### DIRECTIONS FOR THIS TASK
The word "session" may appear in some lines of the data; copy every such line.

### INPUT
BEGIN

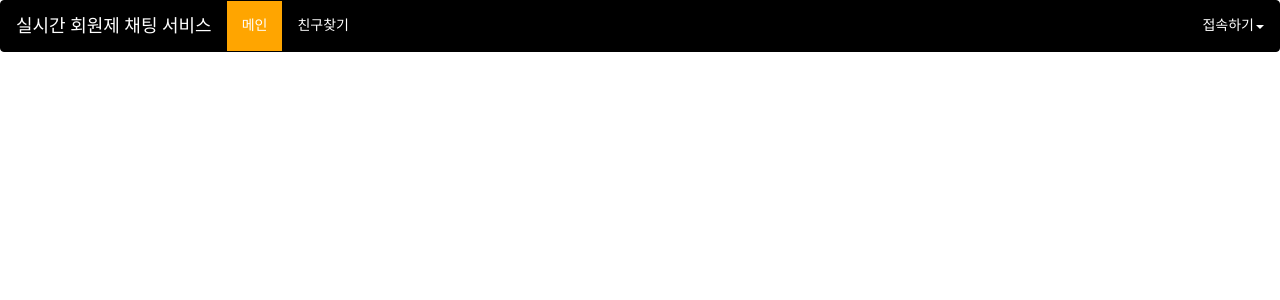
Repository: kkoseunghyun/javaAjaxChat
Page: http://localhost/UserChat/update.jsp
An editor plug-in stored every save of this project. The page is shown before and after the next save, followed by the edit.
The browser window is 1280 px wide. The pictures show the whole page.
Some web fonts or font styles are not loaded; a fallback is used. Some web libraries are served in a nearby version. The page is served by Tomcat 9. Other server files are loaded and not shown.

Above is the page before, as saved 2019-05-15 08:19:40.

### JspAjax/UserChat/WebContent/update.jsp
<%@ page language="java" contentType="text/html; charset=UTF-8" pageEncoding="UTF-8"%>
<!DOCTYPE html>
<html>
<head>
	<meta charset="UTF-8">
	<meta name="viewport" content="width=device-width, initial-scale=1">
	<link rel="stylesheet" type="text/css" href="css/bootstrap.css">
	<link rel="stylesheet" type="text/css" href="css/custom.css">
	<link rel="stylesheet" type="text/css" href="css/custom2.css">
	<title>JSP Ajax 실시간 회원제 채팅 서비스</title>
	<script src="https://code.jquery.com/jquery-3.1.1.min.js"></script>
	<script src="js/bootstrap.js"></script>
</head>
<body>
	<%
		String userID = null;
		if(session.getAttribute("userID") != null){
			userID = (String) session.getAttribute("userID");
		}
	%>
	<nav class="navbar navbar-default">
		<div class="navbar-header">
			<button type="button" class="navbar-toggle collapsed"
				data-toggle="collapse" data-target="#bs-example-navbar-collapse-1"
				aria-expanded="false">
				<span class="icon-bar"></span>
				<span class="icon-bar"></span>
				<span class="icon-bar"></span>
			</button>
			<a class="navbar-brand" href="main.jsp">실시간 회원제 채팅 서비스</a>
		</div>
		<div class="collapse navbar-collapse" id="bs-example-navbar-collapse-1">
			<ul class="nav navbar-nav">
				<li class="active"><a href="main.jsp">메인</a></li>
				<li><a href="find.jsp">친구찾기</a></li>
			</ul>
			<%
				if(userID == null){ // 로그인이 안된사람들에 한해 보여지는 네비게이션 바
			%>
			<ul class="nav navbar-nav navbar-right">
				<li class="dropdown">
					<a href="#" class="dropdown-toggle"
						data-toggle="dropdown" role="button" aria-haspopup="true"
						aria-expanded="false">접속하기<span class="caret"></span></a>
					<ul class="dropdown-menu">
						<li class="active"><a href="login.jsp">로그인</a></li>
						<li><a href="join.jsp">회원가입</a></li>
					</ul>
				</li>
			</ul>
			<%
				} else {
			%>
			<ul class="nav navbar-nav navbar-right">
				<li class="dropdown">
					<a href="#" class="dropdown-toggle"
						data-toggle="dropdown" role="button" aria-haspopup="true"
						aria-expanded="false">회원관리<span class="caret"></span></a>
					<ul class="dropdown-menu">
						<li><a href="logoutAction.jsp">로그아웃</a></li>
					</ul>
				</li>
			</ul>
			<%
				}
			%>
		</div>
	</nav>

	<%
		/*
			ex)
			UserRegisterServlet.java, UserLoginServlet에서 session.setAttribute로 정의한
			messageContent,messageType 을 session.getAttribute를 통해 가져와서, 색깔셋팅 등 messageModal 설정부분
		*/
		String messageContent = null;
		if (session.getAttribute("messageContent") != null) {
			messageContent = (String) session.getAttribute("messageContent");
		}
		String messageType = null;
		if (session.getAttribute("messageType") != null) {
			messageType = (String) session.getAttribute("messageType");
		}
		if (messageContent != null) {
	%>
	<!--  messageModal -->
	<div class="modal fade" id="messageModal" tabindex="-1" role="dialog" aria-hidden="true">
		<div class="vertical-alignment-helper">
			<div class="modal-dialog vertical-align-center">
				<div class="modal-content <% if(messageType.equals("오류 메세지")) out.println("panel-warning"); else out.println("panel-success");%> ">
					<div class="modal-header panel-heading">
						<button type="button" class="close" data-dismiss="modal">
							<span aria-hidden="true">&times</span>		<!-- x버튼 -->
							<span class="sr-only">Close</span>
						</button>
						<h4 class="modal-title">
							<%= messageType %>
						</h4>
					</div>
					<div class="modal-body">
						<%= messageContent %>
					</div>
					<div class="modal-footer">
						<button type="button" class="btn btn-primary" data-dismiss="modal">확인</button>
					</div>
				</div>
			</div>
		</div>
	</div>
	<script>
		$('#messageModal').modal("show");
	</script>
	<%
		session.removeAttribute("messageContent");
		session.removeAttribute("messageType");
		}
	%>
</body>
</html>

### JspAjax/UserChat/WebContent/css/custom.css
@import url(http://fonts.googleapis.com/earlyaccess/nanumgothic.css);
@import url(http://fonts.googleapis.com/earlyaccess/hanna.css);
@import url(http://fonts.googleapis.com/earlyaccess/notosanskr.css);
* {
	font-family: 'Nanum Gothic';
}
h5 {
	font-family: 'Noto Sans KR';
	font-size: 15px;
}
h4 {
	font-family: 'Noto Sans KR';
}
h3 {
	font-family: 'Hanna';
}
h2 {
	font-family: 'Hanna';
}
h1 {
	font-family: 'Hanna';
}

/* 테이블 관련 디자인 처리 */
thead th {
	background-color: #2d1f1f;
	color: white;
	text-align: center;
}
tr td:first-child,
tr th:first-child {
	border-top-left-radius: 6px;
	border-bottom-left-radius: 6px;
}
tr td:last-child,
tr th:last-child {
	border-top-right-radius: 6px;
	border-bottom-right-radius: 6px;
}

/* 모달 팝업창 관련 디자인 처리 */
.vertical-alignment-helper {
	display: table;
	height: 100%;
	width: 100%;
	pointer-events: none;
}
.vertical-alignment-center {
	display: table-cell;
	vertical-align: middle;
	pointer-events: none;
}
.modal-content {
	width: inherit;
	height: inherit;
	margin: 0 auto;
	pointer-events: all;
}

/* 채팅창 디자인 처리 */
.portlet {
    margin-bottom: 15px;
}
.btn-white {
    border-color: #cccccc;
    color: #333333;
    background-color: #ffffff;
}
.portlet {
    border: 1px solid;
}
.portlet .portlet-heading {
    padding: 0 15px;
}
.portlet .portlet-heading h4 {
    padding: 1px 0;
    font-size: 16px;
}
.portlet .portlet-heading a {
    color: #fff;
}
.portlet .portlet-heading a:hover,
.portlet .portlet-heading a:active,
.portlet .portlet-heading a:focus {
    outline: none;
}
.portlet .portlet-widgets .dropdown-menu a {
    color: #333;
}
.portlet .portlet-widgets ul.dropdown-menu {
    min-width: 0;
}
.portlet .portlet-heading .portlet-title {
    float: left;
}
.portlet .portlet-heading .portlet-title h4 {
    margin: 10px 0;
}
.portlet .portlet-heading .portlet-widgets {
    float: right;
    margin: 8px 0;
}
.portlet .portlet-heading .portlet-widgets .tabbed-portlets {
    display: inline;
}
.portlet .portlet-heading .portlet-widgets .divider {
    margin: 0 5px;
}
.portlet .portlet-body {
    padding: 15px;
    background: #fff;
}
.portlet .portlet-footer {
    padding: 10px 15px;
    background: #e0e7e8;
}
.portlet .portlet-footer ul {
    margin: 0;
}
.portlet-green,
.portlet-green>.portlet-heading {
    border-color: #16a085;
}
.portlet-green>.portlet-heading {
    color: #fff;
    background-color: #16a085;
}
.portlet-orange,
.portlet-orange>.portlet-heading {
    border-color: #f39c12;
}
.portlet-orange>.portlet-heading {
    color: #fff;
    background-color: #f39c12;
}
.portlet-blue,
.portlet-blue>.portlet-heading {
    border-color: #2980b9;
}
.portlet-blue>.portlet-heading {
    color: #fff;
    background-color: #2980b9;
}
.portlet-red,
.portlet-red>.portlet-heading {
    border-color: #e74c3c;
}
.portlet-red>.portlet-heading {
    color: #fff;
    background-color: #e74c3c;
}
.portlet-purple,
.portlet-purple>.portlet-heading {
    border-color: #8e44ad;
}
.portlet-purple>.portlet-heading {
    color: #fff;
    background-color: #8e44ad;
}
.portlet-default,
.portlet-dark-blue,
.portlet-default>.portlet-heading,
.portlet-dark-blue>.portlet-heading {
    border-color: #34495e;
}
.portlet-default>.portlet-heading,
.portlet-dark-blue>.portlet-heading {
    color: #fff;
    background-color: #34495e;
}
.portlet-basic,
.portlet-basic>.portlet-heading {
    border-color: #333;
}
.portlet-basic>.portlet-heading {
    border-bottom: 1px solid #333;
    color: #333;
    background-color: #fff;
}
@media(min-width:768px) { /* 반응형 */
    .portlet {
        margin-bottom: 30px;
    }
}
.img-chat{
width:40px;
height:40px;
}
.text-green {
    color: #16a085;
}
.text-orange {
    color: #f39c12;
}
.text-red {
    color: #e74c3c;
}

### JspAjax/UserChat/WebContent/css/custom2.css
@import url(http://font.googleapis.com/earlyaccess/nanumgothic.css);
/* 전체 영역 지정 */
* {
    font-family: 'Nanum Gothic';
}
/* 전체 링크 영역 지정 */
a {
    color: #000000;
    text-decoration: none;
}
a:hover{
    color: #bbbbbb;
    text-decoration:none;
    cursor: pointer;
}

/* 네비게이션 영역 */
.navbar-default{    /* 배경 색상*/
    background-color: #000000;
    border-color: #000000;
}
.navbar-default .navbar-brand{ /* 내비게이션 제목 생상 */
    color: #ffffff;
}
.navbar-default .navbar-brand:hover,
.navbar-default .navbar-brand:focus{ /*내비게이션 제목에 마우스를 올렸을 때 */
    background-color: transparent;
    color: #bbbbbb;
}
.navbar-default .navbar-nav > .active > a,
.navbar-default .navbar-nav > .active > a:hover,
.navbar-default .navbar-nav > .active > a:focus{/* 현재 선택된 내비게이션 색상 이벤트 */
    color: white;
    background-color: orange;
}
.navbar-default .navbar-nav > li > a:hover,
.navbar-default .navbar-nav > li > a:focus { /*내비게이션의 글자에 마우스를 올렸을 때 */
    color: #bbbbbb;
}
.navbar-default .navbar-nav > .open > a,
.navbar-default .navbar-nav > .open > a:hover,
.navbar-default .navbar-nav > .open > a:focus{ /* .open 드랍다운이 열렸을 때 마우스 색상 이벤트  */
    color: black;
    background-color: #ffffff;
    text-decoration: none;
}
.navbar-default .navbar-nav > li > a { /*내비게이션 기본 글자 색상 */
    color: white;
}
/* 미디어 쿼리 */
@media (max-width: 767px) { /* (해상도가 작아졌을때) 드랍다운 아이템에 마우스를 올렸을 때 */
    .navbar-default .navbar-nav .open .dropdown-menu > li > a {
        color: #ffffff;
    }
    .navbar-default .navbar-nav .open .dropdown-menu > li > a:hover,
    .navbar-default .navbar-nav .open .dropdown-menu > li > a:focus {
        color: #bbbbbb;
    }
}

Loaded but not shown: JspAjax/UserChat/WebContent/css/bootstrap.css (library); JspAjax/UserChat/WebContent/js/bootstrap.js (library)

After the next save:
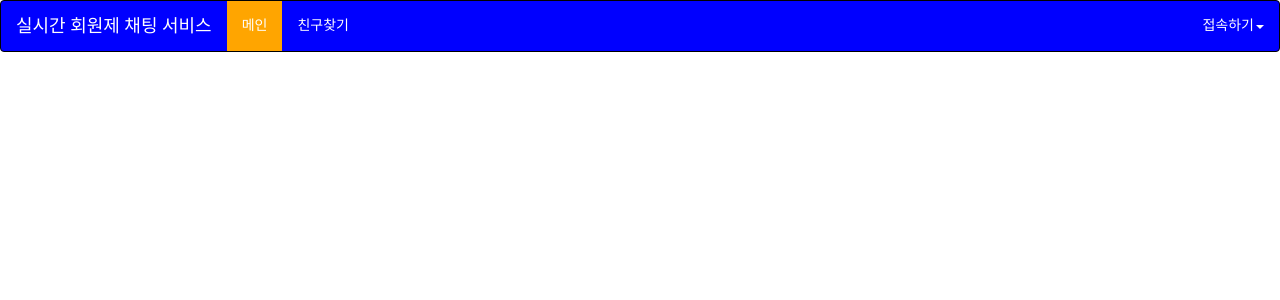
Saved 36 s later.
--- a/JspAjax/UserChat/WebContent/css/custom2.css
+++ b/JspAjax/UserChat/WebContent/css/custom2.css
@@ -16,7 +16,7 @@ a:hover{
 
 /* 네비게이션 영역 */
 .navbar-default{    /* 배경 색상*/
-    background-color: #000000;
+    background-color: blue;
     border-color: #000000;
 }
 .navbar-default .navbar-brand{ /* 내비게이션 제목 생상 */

END

### WRITTEN ANSWER
		if(session.getAttribute("userID") != null){
			userID = (String) session.getAttribute("userID");
			UserRegisterServlet.java, UserLoginServlet에서 session.setAttribute로 정의한
			messageContent,messageType 을 session.getAttribute를 통해 가져와서, 색깔셋팅 등 messageModal 설정부분
		if (session.getAttribute("messageContent") != null) {
			messageContent = (String) session.getAttribute("messageContent");
		if (session.getAttribute("messageType") != null) {
			messageType = (String) session.getAttribute("messageType");
		session.removeAttribute("messageContent");
		session.removeAttribute("messageType");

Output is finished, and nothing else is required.